--- INSTRUCTIONS TO FOLLOW ---
Retype every entry exactly, character for character.

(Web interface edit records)

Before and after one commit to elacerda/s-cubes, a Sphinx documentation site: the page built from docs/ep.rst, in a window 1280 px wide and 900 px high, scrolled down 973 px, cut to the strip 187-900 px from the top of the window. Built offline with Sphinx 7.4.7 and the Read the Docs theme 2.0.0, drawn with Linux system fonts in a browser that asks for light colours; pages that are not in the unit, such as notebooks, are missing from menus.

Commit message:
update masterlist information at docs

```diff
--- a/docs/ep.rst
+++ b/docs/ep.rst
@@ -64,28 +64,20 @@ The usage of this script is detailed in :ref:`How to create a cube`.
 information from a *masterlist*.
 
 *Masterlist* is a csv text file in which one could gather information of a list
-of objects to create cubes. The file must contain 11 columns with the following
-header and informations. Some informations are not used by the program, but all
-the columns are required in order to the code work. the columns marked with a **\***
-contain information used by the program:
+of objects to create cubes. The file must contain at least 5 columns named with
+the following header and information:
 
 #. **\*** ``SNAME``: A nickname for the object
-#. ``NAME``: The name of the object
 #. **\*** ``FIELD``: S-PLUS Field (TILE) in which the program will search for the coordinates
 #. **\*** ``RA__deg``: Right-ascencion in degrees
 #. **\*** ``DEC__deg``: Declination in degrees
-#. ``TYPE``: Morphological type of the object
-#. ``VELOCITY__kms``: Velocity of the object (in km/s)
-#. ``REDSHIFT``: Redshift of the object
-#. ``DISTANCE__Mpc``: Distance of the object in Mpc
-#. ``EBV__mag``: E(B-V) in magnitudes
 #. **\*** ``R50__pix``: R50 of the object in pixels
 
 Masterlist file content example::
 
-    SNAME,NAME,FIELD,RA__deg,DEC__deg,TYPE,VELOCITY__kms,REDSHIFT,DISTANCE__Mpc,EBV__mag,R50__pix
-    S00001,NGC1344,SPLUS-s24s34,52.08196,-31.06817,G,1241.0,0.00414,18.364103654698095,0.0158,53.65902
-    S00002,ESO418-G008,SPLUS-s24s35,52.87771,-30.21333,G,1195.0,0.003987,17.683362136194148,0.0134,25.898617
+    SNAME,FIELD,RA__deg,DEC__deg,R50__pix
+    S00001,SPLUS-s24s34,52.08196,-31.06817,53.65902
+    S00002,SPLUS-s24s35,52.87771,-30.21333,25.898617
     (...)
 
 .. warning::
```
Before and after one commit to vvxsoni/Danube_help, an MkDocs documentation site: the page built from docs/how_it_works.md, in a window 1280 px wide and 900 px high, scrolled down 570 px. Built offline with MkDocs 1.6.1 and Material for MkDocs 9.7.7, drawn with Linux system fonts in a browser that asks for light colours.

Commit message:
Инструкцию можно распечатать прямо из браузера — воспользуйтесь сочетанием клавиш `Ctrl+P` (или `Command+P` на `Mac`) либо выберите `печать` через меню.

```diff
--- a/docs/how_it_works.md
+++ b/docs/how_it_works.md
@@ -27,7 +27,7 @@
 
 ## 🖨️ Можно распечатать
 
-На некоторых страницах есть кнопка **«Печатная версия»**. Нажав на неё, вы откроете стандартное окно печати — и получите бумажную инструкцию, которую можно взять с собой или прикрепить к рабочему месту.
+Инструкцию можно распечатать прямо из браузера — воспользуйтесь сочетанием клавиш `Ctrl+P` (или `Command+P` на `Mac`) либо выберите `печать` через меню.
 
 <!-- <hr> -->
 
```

--- TASK ANSWER ---
Before and after one commit to elacerda/s-cubes, a Sphinx documentation site: the page built from docs/ep.rst, in a window 1280 px wide and 900 px high, scrolled down 973 px, cut to the strip 187-900 px from the top of the window. Built offline with Sphinx 7.4.7 and the Read the Docs theme 2.0.0, drawn with Linux system fonts in a browser that asks for light colours; pages that are not in the unit, such as notebooks, are missing from menus.

Commit message:
update masterlist information at docs

```diff
--- a/docs/ep.rst
+++ b/docs/ep.rst
@@ -64,28 +64,20 @@ The usage of this script is detailed in :ref:`How to create a cube`.
 information from a *masterlist*.
 
 *Masterlist* is a csv text file in which one could gather information of a list
-of objects to create cubes. The file must contain 11 columns with the following
-header and informations. Some informations are not used by the program, but all
-the columns are required in order to the code work. the columns marked with a **\***
-contain information used by the program:
+of objects to create cubes. The file must contain at least 5 columns named with
+the following header and information:
 
 #. **\*** ``SNAME``: A nickname for the object
-#. ``NAME``: The name of the object
 #. **\*** ``FIELD``: S-PLUS Field (TILE) in which the program will search for the coordinates
 #. **\*** ``RA__deg``: Right-ascencion in degrees
 #. **\*** ``DEC__deg``: Declination in degrees
-#. ``TYPE``: Morphological type of the object
-#. ``VELOCITY__kms``: Velocity of the object (in km/s)
-#. ``REDSHIFT``: Redshift of the object
-#. ``DISTANCE__Mpc``: Distance of the object in Mpc
-#. ``EBV__mag``: E(B-V) in magnitudes
 #. **\*** ``R50__pix``: R50 of the object in pixels
 
 Masterlist file content example::
 
-    SNAME,NAME,FIELD,RA__deg,DEC__deg,TYPE,VELOCITY__kms,REDSHIFT,DISTANCE__Mpc,EBV__mag,R50__pix
-    S00001,NGC1344,SPLUS-s24s34,52.08196,-31.06817,G,1241.0,0.00414,18.364103654698095,0.0158,53.65902
-    S00002,ESO418-G008,SPLUS-s24s35,52.87771,-30.21333,G,1195.0,0.003987,17.683362136194148,0.0134,25.898617
+    SNAME,FIELD,RA__deg,DEC__deg,R50__pix
+    S00001,SPLUS-s24s34,52.08196,-31.06817,53.65902
+    S00002,SPLUS-s24s35,52.87771,-30.21333,25.898617
     (...)
 
 .. warning::
```
Before and after one commit to vvxsoni/Danube_help, an MkDocs documentation site: the page built from docs/how_it_works.md, in a window 1280 px wide and 900 px high, scrolled down 570 px. Built offline with MkDocs 1.6.1 and Material for MkDocs 9.7.7, drawn with Linux system fonts in a browser that asks for light colours.

Commit message:
Инструкцию можно распечатать прямо из браузера — воспользуйтесь сочетанием клавиш `Ctrl+P` (или `Command+P` на `Mac`) либо выберите `печать` через меню.

```diff
--- a/docs/how_it_works.md
+++ b/docs/how_it_works.md
@@ -27,7 +27,7 @@
 
 ## 🖨️ Можно распечатать
 
-На некоторых страницах есть кнопка **«Печатная версия»**. Нажав на неё, вы откроете стандартное окно печати — и получите бумажную инструкцию, которую можно взять с собой или прикрепить к рабочему месту.
+Инструкцию можно распечатать прямо из браузера — воспользуйтесь сочетанием клавиш `Ctrl+P` (или `Command+P` на `Mac`) либо выберите `печать` через меню.
 
 <!-- <hr> -->
 
```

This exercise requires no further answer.